• **What is being asked**
Restate the data exactly, with nothing altered.

START Dataset entries

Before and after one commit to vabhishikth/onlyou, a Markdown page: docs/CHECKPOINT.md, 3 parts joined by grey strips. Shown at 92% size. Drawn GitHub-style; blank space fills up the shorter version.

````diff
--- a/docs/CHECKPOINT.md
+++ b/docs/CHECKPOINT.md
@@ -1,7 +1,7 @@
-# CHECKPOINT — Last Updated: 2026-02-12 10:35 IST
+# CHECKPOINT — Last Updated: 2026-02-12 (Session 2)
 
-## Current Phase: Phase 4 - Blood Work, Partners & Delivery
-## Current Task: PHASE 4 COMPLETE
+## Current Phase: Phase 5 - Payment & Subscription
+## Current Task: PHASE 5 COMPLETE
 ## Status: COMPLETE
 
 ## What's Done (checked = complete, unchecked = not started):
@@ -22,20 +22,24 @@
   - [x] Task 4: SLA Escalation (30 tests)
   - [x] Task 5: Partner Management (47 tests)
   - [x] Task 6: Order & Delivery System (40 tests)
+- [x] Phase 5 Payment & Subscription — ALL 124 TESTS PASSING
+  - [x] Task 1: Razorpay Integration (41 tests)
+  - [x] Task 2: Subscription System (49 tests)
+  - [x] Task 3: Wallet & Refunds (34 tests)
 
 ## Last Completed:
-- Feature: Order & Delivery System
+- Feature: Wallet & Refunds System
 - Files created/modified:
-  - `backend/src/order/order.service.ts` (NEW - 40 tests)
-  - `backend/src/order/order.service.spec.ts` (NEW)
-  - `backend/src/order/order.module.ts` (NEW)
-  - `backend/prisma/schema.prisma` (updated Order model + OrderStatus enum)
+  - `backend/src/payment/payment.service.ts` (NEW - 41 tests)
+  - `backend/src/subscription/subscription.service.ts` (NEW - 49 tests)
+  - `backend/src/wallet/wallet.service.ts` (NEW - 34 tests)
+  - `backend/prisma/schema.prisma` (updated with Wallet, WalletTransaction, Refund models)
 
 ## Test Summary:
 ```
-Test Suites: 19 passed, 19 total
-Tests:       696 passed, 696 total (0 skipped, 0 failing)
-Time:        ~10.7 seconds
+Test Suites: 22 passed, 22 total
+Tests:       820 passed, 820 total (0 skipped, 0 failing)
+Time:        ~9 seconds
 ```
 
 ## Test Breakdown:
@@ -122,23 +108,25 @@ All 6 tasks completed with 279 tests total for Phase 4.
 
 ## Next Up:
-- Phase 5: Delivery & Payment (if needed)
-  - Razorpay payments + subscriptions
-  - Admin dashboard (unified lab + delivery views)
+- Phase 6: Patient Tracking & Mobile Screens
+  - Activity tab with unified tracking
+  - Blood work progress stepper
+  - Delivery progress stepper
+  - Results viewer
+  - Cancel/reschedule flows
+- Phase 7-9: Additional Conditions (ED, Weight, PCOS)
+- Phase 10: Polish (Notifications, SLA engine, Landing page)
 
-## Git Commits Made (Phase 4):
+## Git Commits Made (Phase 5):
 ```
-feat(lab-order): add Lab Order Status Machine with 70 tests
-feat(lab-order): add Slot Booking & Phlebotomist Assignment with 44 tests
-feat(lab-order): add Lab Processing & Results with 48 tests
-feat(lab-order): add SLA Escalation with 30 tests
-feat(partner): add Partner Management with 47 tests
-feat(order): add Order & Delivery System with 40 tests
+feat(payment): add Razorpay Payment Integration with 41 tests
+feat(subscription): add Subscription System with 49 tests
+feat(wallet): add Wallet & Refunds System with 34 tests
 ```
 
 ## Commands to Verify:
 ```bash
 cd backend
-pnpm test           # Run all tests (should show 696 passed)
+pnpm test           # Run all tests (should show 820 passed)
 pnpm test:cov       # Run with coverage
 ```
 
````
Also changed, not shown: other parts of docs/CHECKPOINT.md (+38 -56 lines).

END Dataset entries

• **Answer section**
Before and after one commit to vabhishikth/onlyou, a Markdown page: docs/CHECKPOINT.md, 3 parts joined by grey strips. Shown at 92% size. Drawn GitHub-style; blank space fills up the shorter version.

````diff
--- a/docs/CHECKPOINT.md
+++ b/docs/CHECKPOINT.md
@@ -1,7 +1,7 @@
-# CHECKPOINT — Last Updated: 2026-02-12 10:35 IST
+# CHECKPOINT — Last Updated: 2026-02-12 (Session 2)
 
-## Current Phase: Phase 4 - Blood Work, Partners & Delivery
-## Current Task: PHASE 4 COMPLETE
+## Current Phase: Phase 5 - Payment & Subscription
+## Current Task: PHASE 5 COMPLETE
 ## Status: COMPLETE
 
 ## What's Done (checked = complete, unchecked = not started):
@@ -22,20 +22,24 @@
   - [x] Task 4: SLA Escalation (30 tests)
   - [x] Task 5: Partner Management (47 tests)
   - [x] Task 6: Order & Delivery System (40 tests)
+- [x] Phase 5 Payment & Subscription — ALL 124 TESTS PASSING
+  - [x] Task 1: Razorpay Integration (41 tests)
+  - [x] Task 2: Subscription System (49 tests)
+  - [x] Task 3: Wallet & Refunds (34 tests)
 
 ## Last Completed:
-- Feature: Order & Delivery System
+- Feature: Wallet & Refunds System
 - Files created/modified:
-  - `backend/src/order/order.service.ts` (NEW - 40 tests)
-  - `backend/src/order/order.service.spec.ts` (NEW)
-  - `backend/src/order/order.module.ts` (NEW)
-  - `backend/prisma/schema.prisma` (updated Order model + OrderStatus enum)
+  - `backend/src/payment/payment.service.ts` (NEW - 41 tests)
+  - `backend/src/subscription/subscription.service.ts` (NEW - 49 tests)
+  - `backend/src/wallet/wallet.service.ts` (NEW - 34 tests)
+  - `backend/prisma/schema.prisma` (updated with Wallet, WalletTransaction, Refund models)
 
 ## Test Summary:
 ```
-Test Suites: 19 passed, 19 total
-Tests:       696 passed, 696 total (0 skipped, 0 failing)
-Time:        ~10.7 seconds
+Test Suites: 22 passed, 22 total
+Tests:       820 passed, 820 total (0 skipped, 0 failing)
+Time:        ~9 seconds
 ```
 
 ## Test Breakdown:
@@ -122,23 +108,25 @@ All 6 tasks completed with 279 tests total for Phase 4.
 
 ## Next Up:
-- Phase 5: Delivery & Payment (if needed)
-  - Razorpay payments + subscriptions
-  - Admin dashboard (unified lab + delivery views)
+- Phase 6: Patient Tracking & Mobile Screens
+  - Activity tab with unified tracking
+  - Blood work progress stepper
+  - Delivery progress stepper
+  - Results viewer
+  - Cancel/reschedule flows
+- Phase 7-9: Additional Conditions (ED, Weight, PCOS)
+- Phase 10: Polish (Notifications, SLA engine, Landing page)
 
-## Git Commits Made (Phase 4):
+## Git Commits Made (Phase 5):
 ```
-feat(lab-order): add Lab Order Status Machine with 70 tests
-feat(lab-order): add Slot Booking & Phlebotomist Assignment with 44 tests
-feat(lab-order): add Lab Processing & Results with 48 tests
-feat(lab-order): add SLA Escalation with 30 tests
-feat(partner): add Partner Management with 47 tests
-feat(order): add Order & Delivery System with 40 tests
+feat(payment): add Razorpay Payment Integration with 41 tests
+feat(subscription): add Subscription System with 49 tests
+feat(wallet): add Wallet & Refunds System with 34 tests
 ```
 
 ## Commands to Verify:
 ```bash
 cd backend
-pnpm test           # Run all tests (should show 696 passed)
+pnpm test           # Run all tests (should show 820 passed)
 pnpm test:cov       # Run with coverage
 ```
 
````
Also changed, not shown: other parts of docs/CHECKPOINT.md (+38 -56 lines).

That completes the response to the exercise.